Problem to work on: Read the records below and copy each line that contains "newcommand".

Start of Entries shown

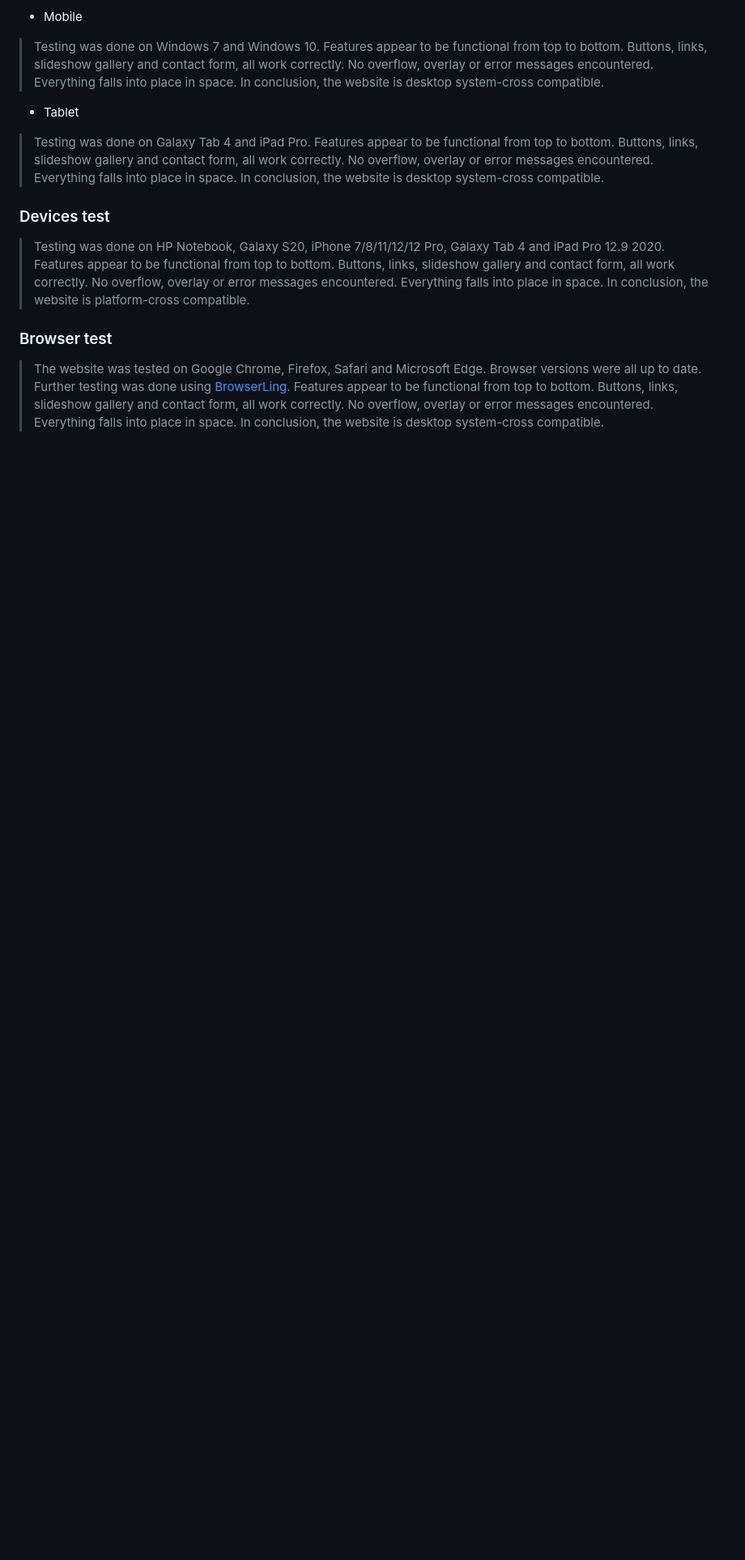
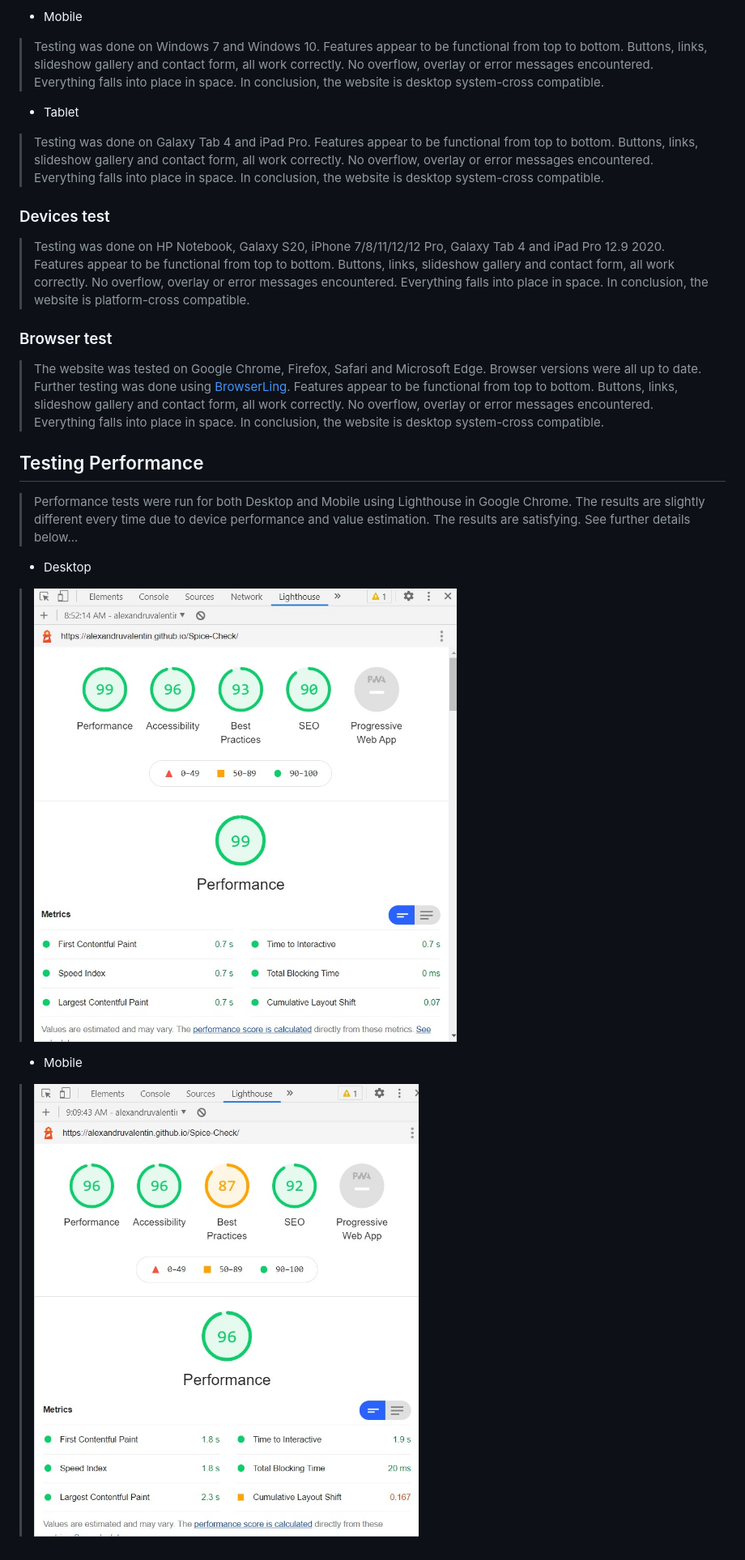
Before and after one commit to alexandruvalentin/Spice-Check, a Markdown page: TEST.md, the part around the change. Shown: that part at 81% size. Rendered like a GitHub page; pictures changed too: readme-images/lighthouse-desktop.jpg (added), readme-images/lighthouse-mobile.jpg (added); blank space fills up the shorter version.

Commit message:
Add performance tests notes and images to TEST.md

```diff
--- a/TEST.md
+++ b/TEST.md
@@ -39,3 +39,12 @@
  ### Browser test
 
  > The website was tested on Google Chrome, Firefox, Safari and Microsoft Edge. Browser versions were all up to date. Further testing was done using [BrowserLing](https://www.browserling.com/). Features appear to be functional from top to bottom. Buttons, links, slideshow gallery and contact form, all work correctly. No overflow, overlay or error messages encountered. Everything falls into place in space. In conclusion, the website is desktop system-cross compatible.
+
+## Testing Performance
+ > Performance tests were run for both Desktop and Mobile using Lighthouse in Google Chrome. The results are slightly different every time due to device performance and value estimation. The results are satisfying. See further details below...
+
+- Desktop
+> ![Desktop Performance Report](https://github.com/alexandruvalentin/Spice-Check/blob/master/readme-images/lighthouse-desktop.jpg)
+
+- Mobile
+> ![Mobile Performance Report](https://github.com/alexandruvalentin/Spice-Check/blob/master/readme-images/lighthouse-mobile.jpg)
```
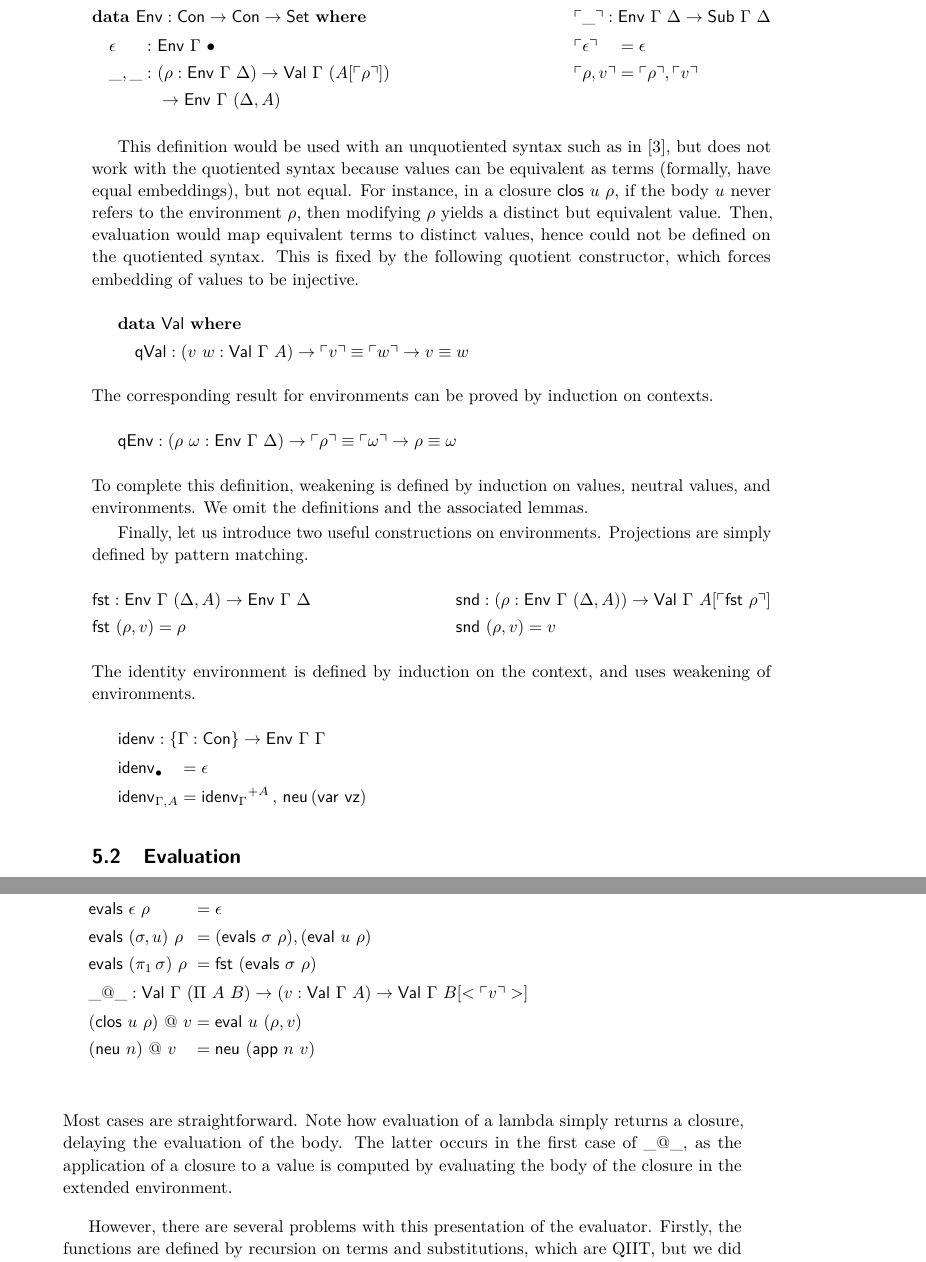
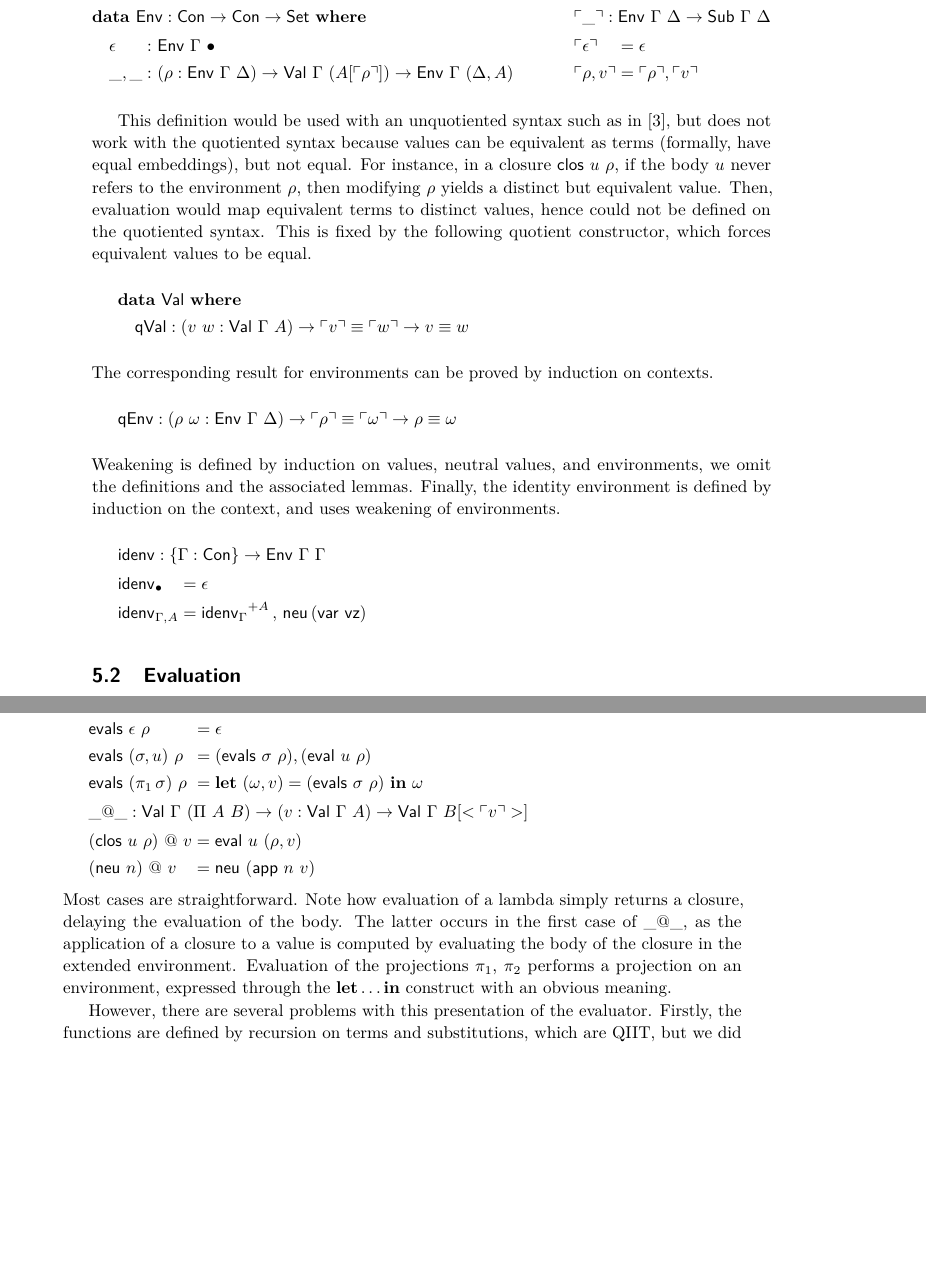
Before and after one commit to colingeniet/big-step-normalisation, a LaTeX paper (paper-TYPES/types.tex): two parts of pages 8 and 9 of 21 before the commit and two parts of pages 8 and 9 of 20 after it, joined at a grey line, cut so that both start at the same text, the shorter picture padded with empty space. Compiled offline with pdfLaTeX.

Commit message:
TYPES: Remove def of proj. on environments
It was at best a waste of space.

```diff
--- a/paper-TYPES/types.tex
+++ b/paper-TYPES/types.tex
@@ -1,5 +1,6 @@
-\documentclass[a4paper,UKenglish,cleveref]{lipics-v2019}
+\documentclass[a4paper,UKenglish,cleveref,draft]{lipics-v2019}
 
+\overfullrule=1mm
 
 \usepackage{bussproofs}
 \EnableBpAbbreviations
@@ -47,8 +48,6 @@
 \newcommand{\norm}{\agdaSymb{norm}}
 \newcommand{\scv}{\agdaSymb{scv}}
 \newcommand{\sce}{\agdaSymb{sce}}
-\newcommand{\fst}{\agdaSymb{fst}}
-\newcommand{\snd}{\agdaSymb{snd}}
 \newcommand{\U}{\agdaSymb{U}}
 \newcommand{\El}{\agdaSymb{El}}
 \newcommand{\TV}{\agdaSymb{STy}}
@@ -603,12 +602,12 @@ denoted by $\rho,\omega$), together with the associated embeddings.
   && \cul\_\cur : \Env\ \Gamma\ \Delta \to \Tms\ \Gamma\ \Delta \\ & \ind
   \begin{alignedat}{3}
     & \epsilon && :\ && \Env\ \Gamma\ \bullet \\
-    & \_,\_ && : && (\rho : \Env\ \Gamma\ \Delta) \to \Val\ \Gamma\ (A[\cul\rho\cur]) \\
-    &       &&   && \to \Env\ \Gamma\ (\Delta,A)
+    & \_,\_ && : && (\rho : \Env\ \Gamma\ \Delta) \to \Val\ \Gamma\
+    (A[\cul\rho\cur]) \to \Env\ \Gamma\ (\Delta,A)
   \end{alignedat} &&
   \begin{alignedat}{2}
     & \cul \epsilon \cur && = \epsilon \\
-    & \cul \rho,v \cur && = \cul \rho \cur , \cul v \cur \\ &
+    & \cul \rho,v \cur && = \cul \rho \cur , \cul v \cur
   \end{alignedat}
 \end{flalign*}
 
@@ -619,7 +618,7 @@ closure $\clos\ u\ \rho$, if the body $u$ never refers to the environment $\rho$
 then modifying $\rho$ yields a distinct but equivalent value. Then, evaluation
 would map equivalent terms to distinct values, hence could not be defined on the
 quotiented syntax. This is fixed by the following quotient constructor,
-which forces embedding of values to be injective.
+which forces equivalent values to be equal.
 \begin{flalign*}
   & \data\ \Val\ \where \\
   & \ind \qVal : (v\ w : \Val\ \Gamma\ A) \to \cul v \cur \equiv \cul w \cur \to v \equiv w
@@ -627,19 +626,10 @@ which forces embedding of values to be injective.
 The corresponding result for environments can be proved by induction on contexts.
 \[ \qEnv : (\rho\ \omega : \Env\ \Gamma\ \Delta) \to
   \cul \rho \cur \equiv \cul \omega \cur \to \rho \equiv \omega \]
-To complete this definition, weakening is defined by induction on values,
-neutral values, and environments. We omit the definitions and the associated lemmas.
-
-Finally, let us introduce two useful constructions on environments.
-Projections are simply defined by pattern matching.
-\begin{flalign*}
-  & \fst : \Env\ \Gamma\ (\Delta,A) \to \Env\ \Gamma\ \Delta
-  && \snd : (\rho : \Env\ \Gamma\ (\Delta,A)) \to \Val\ \Gamma\ A[\cul \fst\ \rho \cur] \\
-  & \fst\ (\rho,v) = \rho
-  && \snd\ (\rho,v) = v
-\end{flalign*}
-The identity environment is defined by induction on the context, and uses
-weakening of environments.
+Weakening is defined by induction on values, neutral values, and environments,
+we omit the definitions and the associated lemmas. Finally, the identity
+environment is defined by induction on the context, and uses weakening of
+environments.
 \begin{flalign*}
   & \idenv : \{\Gamma : \Con\} \to \Env\ \Gamma\ \Gamma \\ &
   \begin{alignedat}{2}
@@ -660,7 +649,7 @@ value to another.
 \begin{flalign*}
   & \eval : \Tm\ \Delta\ A \to (\rho : \Env\ \Gamma\ \Delta) \to \Val\ \Gamma\ A[\cul \rho \cur] \\ &
   \begin{alignedat}{2}
-    & \eval\ (\pi_2\, \sigma)\ \rho && = \snd\ (\evals\ \sigma\ \rho) \\
+    & \eval\ (\pi_2\, \sigma)\ \rho && = \Alet\ (\omega,v) = (\evals\ \sigma\ \rho)\ \Ain\ v\ \\
     & \eval\ (u[\sigma])\ \rho && = \eval\ u\ (\evals\ \sigma\ \rho) \\
     & \eval\ (\lam u)\ \rho && = \clos\ u\ \rho \\
     & \eval\ (\app\ u)\ (\rho,v) && = (\eval\ u\ \rho)\ @\ v
@@ -672,7 +661,7 @@ value to another.
     & \evals\ (\sigma \circ \nu)\ \rho && = \evals\ \sigma\ (\evals\ \nu\ \rho) \\
     & \evals\ \epsilon\ \rho && = \epsilon \\
     & \evals\ (\sigma,u)\ \rho && = (\evals\ \sigma\ \rho) , (\eval\ u\ \rho) \\
-    & \evals\ (\pi_1\, \sigma)\ \rho && = \fst\ (\evals\ \sigma\ \rho)
+    & \evals\ (\pi_1\, \sigma)\ \rho && = \Alet\ (\omega,v) = (\evals\ \sigma\ \rho)\ \Ain\ \omega\ \\
   \end{alignedat}
   \displaybreak[0] \\
   & \_@\_ : \Val\ \Gamma\ (\Pi\ A\ B) \to (v : \Val\ \Gamma\ A) \to \Val\ \Gamma\ B[<\cul v \cur>] \\ &
@@ -685,6 +674,9 @@ Most cases are straightforward. Note how evaluation of a lambda simply returns
 a closure, delaying the evaluation of the body. The latter occurs in the first
 case of $\_@\_$, as the application of a closure to a value is computed by
 evaluating the body of the closure in the extended environment.
+Evaluation of the projections $\pi_1$, $\pi_2$ performs a projection on an
+environment, expressed through the $\Alet \dots \Ain$ construct with an
+obvious meaning.
 
 However, there are several problems with this presentation of the evaluator.
 Firstly, the functions are defined by recursion on terms and substitutions,
```
Also changed, not shown: paper-TYPES/types.tex (1 more changed lines).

End of Entries shown

Solution to this problem:
 \newcommand{\norm}{\agdaSymb{norm}}
 \newcommand{\scv}{\agdaSymb{scv}}
 \newcommand{\sce}{\agdaSymb{sce}}
-\newcommand{\fst}{\agdaSymb{fst}}
-\newcommand{\snd}{\agdaSymb{snd}}
 \newcommand{\U}{\agdaSymb{U}}
 \newcommand{\El}{\agdaSymb{El}}
 \newcommand{\TV}{\agdaSymb{STy}}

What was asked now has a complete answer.